▶ **DIRECTIONS FOR THIS TASK**
Only a number is expected here: the count of lines in the data that contain "inputType".

▶ **PROVIDED DATA**
----------

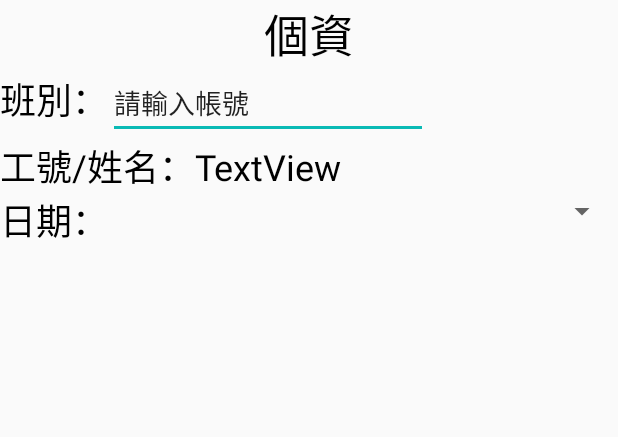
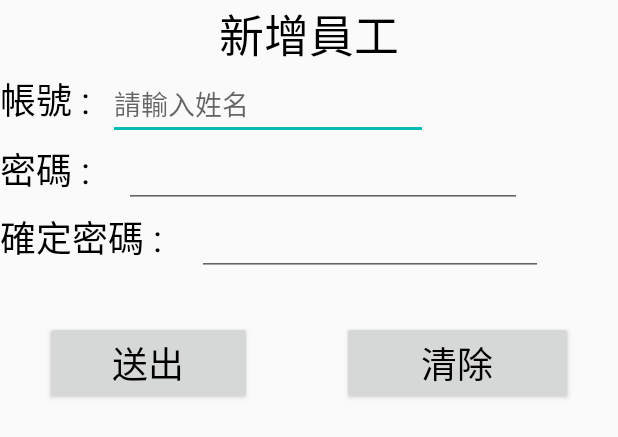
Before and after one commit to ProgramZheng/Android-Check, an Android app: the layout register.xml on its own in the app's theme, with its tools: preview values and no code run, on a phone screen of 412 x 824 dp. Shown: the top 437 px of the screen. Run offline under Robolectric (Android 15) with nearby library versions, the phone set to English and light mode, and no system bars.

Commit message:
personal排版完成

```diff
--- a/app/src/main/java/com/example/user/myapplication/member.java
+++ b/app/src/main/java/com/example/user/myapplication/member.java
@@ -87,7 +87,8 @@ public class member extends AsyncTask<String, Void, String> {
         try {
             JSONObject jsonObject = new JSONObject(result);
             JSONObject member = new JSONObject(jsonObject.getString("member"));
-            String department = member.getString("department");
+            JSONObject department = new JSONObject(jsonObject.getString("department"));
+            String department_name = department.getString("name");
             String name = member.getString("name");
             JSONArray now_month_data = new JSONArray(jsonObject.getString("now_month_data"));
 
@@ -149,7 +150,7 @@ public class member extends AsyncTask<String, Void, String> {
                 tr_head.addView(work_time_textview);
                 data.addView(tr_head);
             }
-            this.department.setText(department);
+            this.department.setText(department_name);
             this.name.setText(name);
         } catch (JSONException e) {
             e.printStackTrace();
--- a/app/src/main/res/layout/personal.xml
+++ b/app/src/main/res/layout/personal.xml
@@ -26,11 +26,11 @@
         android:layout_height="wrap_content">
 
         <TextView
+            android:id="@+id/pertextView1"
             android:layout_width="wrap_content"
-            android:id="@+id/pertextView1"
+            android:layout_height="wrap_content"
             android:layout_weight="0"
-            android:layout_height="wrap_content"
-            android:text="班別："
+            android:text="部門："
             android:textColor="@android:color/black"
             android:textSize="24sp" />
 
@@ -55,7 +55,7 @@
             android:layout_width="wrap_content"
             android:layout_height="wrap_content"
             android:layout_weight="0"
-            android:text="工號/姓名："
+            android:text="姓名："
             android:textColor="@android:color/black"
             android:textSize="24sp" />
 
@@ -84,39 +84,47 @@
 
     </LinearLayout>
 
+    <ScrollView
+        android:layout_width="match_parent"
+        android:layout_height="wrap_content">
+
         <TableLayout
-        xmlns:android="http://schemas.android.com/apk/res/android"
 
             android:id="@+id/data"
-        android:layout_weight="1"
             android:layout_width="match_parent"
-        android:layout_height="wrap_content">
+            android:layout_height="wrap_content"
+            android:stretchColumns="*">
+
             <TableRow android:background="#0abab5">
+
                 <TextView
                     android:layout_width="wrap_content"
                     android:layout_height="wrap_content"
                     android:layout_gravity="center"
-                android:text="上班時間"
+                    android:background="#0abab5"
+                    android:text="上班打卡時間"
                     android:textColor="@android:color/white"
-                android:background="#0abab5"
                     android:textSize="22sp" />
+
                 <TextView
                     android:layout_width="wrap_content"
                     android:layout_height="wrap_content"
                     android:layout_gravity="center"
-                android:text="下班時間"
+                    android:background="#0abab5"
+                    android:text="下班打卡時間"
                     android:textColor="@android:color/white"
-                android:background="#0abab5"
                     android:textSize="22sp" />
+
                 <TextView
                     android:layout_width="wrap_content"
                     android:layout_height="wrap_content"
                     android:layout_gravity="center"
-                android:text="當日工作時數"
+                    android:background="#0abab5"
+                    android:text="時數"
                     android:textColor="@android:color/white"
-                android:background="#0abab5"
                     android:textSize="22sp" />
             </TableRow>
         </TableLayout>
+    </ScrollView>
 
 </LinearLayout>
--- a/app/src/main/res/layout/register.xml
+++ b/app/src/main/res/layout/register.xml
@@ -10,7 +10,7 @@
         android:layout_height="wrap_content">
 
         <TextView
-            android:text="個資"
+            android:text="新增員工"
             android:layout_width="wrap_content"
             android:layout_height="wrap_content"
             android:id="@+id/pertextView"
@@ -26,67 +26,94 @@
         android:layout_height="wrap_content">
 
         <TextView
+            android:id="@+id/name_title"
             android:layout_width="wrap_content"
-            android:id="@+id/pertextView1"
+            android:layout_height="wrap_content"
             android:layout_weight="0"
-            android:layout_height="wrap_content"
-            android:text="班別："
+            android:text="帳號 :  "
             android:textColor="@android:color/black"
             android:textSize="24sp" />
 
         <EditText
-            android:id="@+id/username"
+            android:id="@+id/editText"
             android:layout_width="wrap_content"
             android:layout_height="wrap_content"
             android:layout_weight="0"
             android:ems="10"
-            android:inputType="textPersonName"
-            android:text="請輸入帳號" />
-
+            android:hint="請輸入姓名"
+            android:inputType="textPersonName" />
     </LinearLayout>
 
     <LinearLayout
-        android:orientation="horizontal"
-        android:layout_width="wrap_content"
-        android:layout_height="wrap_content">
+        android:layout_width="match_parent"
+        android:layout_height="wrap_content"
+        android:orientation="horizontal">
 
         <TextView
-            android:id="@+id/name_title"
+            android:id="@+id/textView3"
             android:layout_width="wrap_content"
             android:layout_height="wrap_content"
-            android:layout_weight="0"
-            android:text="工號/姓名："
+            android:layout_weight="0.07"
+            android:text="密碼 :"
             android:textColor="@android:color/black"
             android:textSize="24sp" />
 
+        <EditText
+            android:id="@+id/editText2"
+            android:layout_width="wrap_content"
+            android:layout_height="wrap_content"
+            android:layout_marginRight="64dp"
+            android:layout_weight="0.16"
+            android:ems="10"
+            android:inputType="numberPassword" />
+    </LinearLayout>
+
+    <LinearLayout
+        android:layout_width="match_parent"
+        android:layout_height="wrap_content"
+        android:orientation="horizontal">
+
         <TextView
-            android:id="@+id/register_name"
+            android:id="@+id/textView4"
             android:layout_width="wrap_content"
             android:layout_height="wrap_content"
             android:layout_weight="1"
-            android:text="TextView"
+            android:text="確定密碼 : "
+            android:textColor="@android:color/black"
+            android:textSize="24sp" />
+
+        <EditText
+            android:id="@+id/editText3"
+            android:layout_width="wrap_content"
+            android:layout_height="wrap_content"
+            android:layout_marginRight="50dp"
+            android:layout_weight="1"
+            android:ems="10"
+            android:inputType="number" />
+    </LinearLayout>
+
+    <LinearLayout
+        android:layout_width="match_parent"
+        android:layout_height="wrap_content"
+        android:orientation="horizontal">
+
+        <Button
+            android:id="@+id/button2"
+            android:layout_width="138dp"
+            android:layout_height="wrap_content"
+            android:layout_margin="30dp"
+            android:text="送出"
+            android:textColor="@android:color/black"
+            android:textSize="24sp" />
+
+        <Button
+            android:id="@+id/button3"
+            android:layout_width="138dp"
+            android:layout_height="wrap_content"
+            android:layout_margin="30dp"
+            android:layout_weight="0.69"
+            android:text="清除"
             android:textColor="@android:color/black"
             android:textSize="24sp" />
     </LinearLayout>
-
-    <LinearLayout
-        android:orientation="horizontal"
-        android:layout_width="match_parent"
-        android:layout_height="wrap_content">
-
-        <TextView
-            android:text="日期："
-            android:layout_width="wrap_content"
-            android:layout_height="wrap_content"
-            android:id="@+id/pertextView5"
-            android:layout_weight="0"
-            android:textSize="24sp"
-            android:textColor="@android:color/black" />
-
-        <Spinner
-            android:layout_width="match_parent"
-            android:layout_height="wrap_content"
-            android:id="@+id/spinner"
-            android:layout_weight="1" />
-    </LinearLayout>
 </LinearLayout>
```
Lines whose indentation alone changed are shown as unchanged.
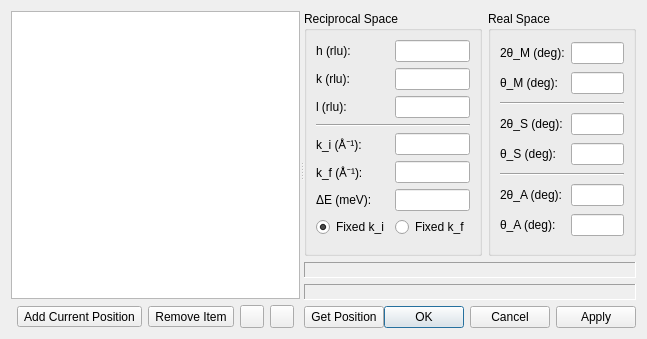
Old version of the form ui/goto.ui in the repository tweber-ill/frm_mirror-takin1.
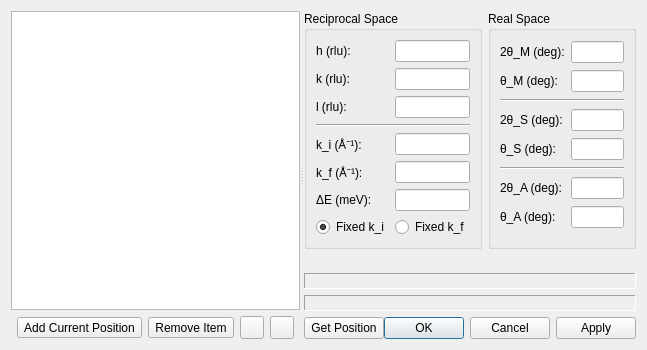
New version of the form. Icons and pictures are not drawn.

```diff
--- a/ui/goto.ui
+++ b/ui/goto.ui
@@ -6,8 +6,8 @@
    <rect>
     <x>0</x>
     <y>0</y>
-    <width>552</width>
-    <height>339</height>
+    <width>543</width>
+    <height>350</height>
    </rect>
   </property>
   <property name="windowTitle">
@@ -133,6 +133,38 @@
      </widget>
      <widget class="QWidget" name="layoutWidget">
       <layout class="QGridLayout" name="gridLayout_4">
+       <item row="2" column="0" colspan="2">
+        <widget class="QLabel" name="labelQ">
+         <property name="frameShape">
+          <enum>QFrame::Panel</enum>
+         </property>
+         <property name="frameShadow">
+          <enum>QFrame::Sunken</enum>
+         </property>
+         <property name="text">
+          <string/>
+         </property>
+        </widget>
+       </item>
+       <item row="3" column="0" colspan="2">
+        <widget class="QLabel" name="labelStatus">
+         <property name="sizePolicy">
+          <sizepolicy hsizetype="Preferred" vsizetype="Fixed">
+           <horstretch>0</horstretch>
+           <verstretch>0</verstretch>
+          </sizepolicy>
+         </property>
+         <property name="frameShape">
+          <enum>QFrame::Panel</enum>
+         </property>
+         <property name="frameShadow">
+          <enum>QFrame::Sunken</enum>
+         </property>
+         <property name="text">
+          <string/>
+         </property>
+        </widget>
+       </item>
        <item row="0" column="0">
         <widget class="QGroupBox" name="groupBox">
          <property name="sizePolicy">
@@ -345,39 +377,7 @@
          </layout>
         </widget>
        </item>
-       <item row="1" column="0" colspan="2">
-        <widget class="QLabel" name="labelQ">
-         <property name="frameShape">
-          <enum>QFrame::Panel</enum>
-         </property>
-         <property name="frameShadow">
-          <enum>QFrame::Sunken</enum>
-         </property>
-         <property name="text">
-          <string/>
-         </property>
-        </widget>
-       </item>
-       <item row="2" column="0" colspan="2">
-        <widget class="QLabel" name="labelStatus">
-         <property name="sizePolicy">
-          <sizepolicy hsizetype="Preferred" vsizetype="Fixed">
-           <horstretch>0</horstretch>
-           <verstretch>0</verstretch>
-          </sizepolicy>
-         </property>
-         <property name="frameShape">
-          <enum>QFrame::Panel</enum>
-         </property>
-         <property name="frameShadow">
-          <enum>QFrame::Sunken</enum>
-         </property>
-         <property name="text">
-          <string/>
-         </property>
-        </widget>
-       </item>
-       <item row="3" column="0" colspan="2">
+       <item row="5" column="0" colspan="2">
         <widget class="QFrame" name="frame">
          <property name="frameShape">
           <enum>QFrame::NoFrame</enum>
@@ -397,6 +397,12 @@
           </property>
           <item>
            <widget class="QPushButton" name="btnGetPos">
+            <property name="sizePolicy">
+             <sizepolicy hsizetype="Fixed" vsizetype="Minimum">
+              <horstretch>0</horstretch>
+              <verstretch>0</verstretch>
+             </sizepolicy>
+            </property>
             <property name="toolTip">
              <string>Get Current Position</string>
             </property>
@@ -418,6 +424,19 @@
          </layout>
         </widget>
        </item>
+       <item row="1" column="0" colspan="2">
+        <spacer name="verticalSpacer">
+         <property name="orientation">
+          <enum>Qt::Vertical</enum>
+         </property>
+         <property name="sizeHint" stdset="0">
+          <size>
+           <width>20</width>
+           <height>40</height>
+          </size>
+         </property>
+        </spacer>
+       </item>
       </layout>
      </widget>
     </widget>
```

----------

▶ **EXERCISE RESPONSE**
4